In retrospect… there are far worse things that could happen to me than living the life Aunt Vi had. That woman still woke up singing (in a really thready soprano) until the day she died. How can you not wish for that? Living to be a hundred (or so) and still in possession of all faculties, debt-free, secure as a person with literally hosts and hosts of people who loved and admired her. Really, when I think about her life – what a study in triumph. I hope to have a quarter of the class heading into my golden years.
Now BougieLand, I'm not prepping for eminent spinsterhood, I just thought after yesterday's rant, it would be nice to hear a story for perspective. So what if we think like the Unicorns for a second? How would you describe yourself outside of profession and relationship status? Fill in the blank: I am a woman/man who ____________________.
I'll start. I am a woman who loves all things purple but not the scent of lavender.

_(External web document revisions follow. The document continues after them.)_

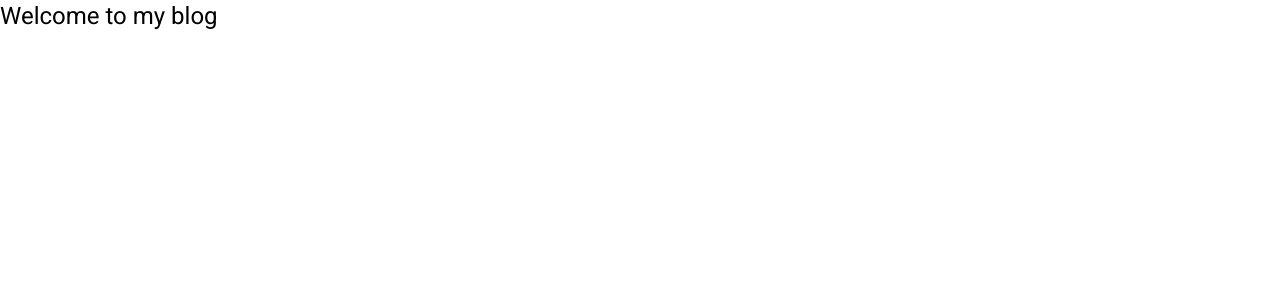
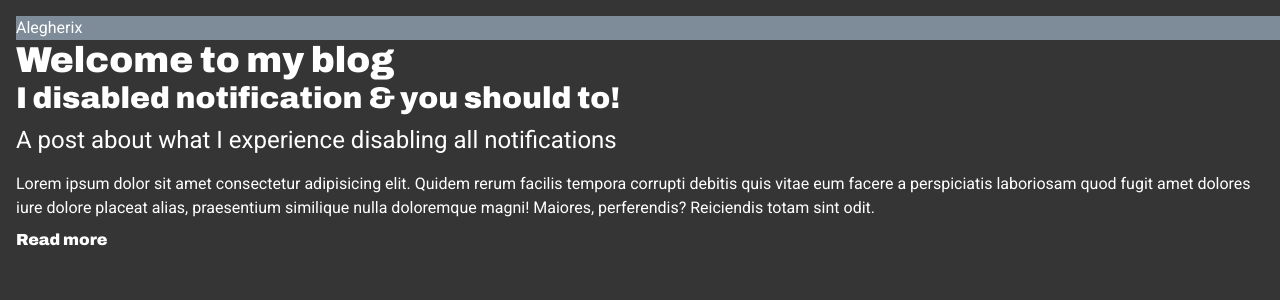
Before and after one commit to Alegherix/personalBlog, a Next.js app: page / in a window 1280 px wide. Shown: the top 300 px of the page. Built offline with nearby package versions, Linux system fonts and the light colour scheme.

Commit message:
Worked more

```diff
--- a/app/layout.tsx
+++ b/app/layout.tsx
@@ -1,3 +1,4 @@
+import { Navbar } from 'components/Navbar';
 import { roboto } from 'utils/fonts';
 import './globals.css';
 
@@ -7,13 +8,12 @@ export default function RootLayout({
   children: React.ReactNode;
 }) {
   return (
-    <html className={roboto.className} lang="en">
-      {/*
-        <head /> will contain the components returned by the nearest parent
-        head.tsx. Find out more at https://beta.nextjs.org/docs/api-reference/file-conventions/head
-      */}
+    <html className={`${roboto.className} bg-dark80 text-white p-4`} lang="en">
       <head />
-      <body>{children}</body>
+      <body>
+        <Navbar />
+        {children}
+      </body>
     </html>
   );
 }
--- a/app/page.tsx
+++ b/app/page.tsx
@@ -1,9 +1,11 @@
+import { BlogCard } from 'components/BlogCard';
 import { Heading } from 'components/Heading';
 
 export default function Home() {
   return (
     <main>
-      <Heading as="h4">Welcome to my blog</Heading>
+      <Heading as="h1">Welcome to my blog</Heading>
+      <BlogCard slug="Disabled Notifications" />
     </main>
   );
 }
--- /dev/null
+++ b/app/posts/[slug]/PostFooter.tsx
@@ -0,0 +1,9 @@
+import React from 'react';
+
+export const PostFooter: React.FC = () => {
+  return (
+    <>
+      <footer className="bg-gray-800 h-40 w-screen"></footer>
+    </>
+  );
+};
--- /dev/null
+++ b/app/posts/[slug]/page.tsx
@@ -0,0 +1,11 @@
+import { PostFooter } from 'app/posts/[slug]/PostFooter';
+import React from 'react';
+
+export default function page() {
+  return (
+    <>
+      <div>Hello from Page</div>
+      <PostFooter />
+    </>
+  );
+}
--- /dev/null
+++ b/app/posts/page.tsx
@@ -0,0 +1,7 @@
+import React from 'react';
+
+function page() {
+  return <div>page</div>;
+}
+
+export default page;
--- /dev/null
+++ b/components/BlogCard.tsx
@@ -0,0 +1,38 @@
+import { Heading } from 'components/Heading';
+import Link from 'next/link';
+import React from 'react';
+import { archivo } from 'utils/fonts';
+
+type BlogCardProps = {
+  title?: string;
+  description?: string;
+  text?: string;
+  slug: string;
+};
+
+export const BlogCard: React.FC<BlogCardProps> = ({
+  description,
+  slug,
+  text,
+  title,
+}) => {
+  return (
+    <article className="bg-dark80 flex flex-col gap-2">
+      <Heading as="h2">I disabled notification & you should to! </Heading>
+      <Heading as="h3" variant="Secondary">
+        A post about what I experience disabling all notifications
+      </Heading>
+      <p className="mt-2">
+        Lorem ipsum dolor sit amet consectetur adipisicing elit. Quidem rerum
+        facilis tempora corrupti debitis quis vitae eum facere a perspiciatis
+        laboriosam quod fugit amet dolores iure dolore placeat alias,
+        praesentium similique nulla doloremque magni! Maiores, perferendis?
+        Reiciendis totam sint odit.
+      </p>
+
+      <Link className={`${archivo.className} w-fit`} href={`/posts/${slug}`}>
+        Read more
+      </Link>
+    </article>
+  );
+};
--- a/components/Heading.tsx
+++ b/components/Heading.tsx
@@ -1,22 +1,39 @@
 import { ElementType } from 'react';
+import { Font } from 'types/shared';
 import { archivo, fontMap } from 'utils/fonts';
 
 type Headings = 'h1' | 'h2' | 'h3' | 'h4' | 'h5' | 'h6';
-export type Font = 'archivo' | 'roboto';
+
+type Variant = 'Primary' | 'Secondary' | 'Tertiary';
 
 interface HeadingProps {
   children: React.ReactNode;
   as?: ElementType & Headings;
   font?: Font;
+  variant?: Variant;
+  className?: string;
 }
+
+const colorMap: Record<Variant, string> = {
+  Primary: 'white',
+  Secondary: 'dark70',
+  Tertiary: 'whatever',
+};
 
 export const Heading: React.FC<HeadingProps> = ({
   as: Tag = 'h1',
-  font = 'roboto',
+  font = 'Roboto',
+  variant = 'Primary',
+  className,
   children,
 }) => {
   const currentFontClass =
-    Tag === ('h1' || 'h2') ? archivo.className : fontMap[font];
+    Tag === 'h1' || Tag === 'h2' ? archivo.className : fontMap[font];
+  const textColor = colorMap[variant];
 
-  return <Tag className={currentFontClass}>{children}</Tag>;
+  return (
+    <Tag className={`${currentFontClass} text-${textColor} ${className}`}>
+      {children}
+    </Tag>
+  );
 };
--- /dev/null
+++ b/components/Navbar.tsx
@@ -0,0 +1,16 @@
+import Link from 'next/link';
+import React from 'react';
+
+export const Navbar: React.FC = () => {
+  return (
+    <>
+      <nav>
+        <div className="bg-dark70 w-screen">
+          <Link href="/">
+            <span>Alegherix</span>
+          </Link>
+        </div>
+      </nav>
+    </>
+  );
+};
--- a/tailwind.config.js
+++ b/tailwind.config.js
@@ -6,7 +6,15 @@ module.exports = {
     "./components/**/*.{js,ts,jsx,tsx}",
   ],
   theme: {
-    extend: {},
+    extend: {
+      colors: {
+        primary: "#0070f3",
+
+        dark80: "#353535",
+        dark70: '#7E8C9A'
+
+      }
+    },
   },
   plugins: [],
 }
--- a/types/shared.ts
+++ b/types/shared.ts
@@ -3,4 +3,4 @@ export function asyncComponent<T, R>(fn: (arg: T) => Promise<R>): (arg: T) => R
   }
 
 
-export type Font = 'archivo' | 'roboto';
+export type Font = 'Archivo' | 'Roboto';
--- a/utils/fonts.ts
+++ b/utils/fonts.ts
@@ -6,6 +6,6 @@ export const archivo = Archivo({weight: '900'})
 export const roboto = Roboto({ weight: '400' })
 
 export const fontMap: Record<Font, string> = {
-    archivo: archivo.className,
-    roboto: roboto.className
+    Archivo: archivo.className,
+    Roboto: roboto.className
 }
```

I wear pony-tails too often and have a tendency to snipe when I'm tired. I've a penchant for fruit flavored rums and vodka but I'm allergic to fruit. I've developed an addiction to my Wii Tennis game; sometimes determined to play until I win every set. I take a spa vacation at least once a year and I hope to meet Maya Angelou one day. That's who I am.
And now the floor is yours…
Go Chele, it's your birthday. We're going to party like it's your birthday.
Hey all, before I make this day all about me, me, me – check out my Call to Service post from Friday. Get out there and give back. Okay then… moving on.
So back to me, today is the anniversary of my late night arrival into the world, fists balled up, kicking and screaming. (I no longer kick and scream in public but much else remains the same). So far folks have sent me books (love 'em), gift certificate (always classy) and cash (gift that keeps on giving). My ex sent me some chocolate suede boots that feel like butter. I saw no strings attached. I went to BougieMom and asked if I should keep them or send them back. BougieMom said, "He was dumb enough to send them, you're smart enough to keep them." Done. I guilted Sprint into upgrading my BlackBerry into the new purple Curve for free (SCORE!) and BougieOlderSis scooped me up some leather goods while she was in China.
But the best gift was from BougieYoungerBro who found photo albums that have been missing for years. It really was like being giving my childhood back. I got unreasonably sentimental looking back (wayback) at life in BougieHousehold. Really, before he found these, we thought all of our baby pics were lost forever. In addition to the gems above , I found this revelation:
BougieMom and Dad with former Vice-President Nelson Rockefeller. BougieDad had political aspirations at one time and was a registered Republican until they ticked him off in the late 60s and he switched affiliations. But sometimes we need a reminder of just how fly our parents were before we came along and beat them down with our foolishness J. BougieDad was G'ed up and BougieMom's hair was laid, wasn't it?
At any rate, later on, I'm heading out to see Book of Eli… expect a Bougie Movie Review to follow. Have a great day! Seen any childhood pictures of yourself recently? What did you learn?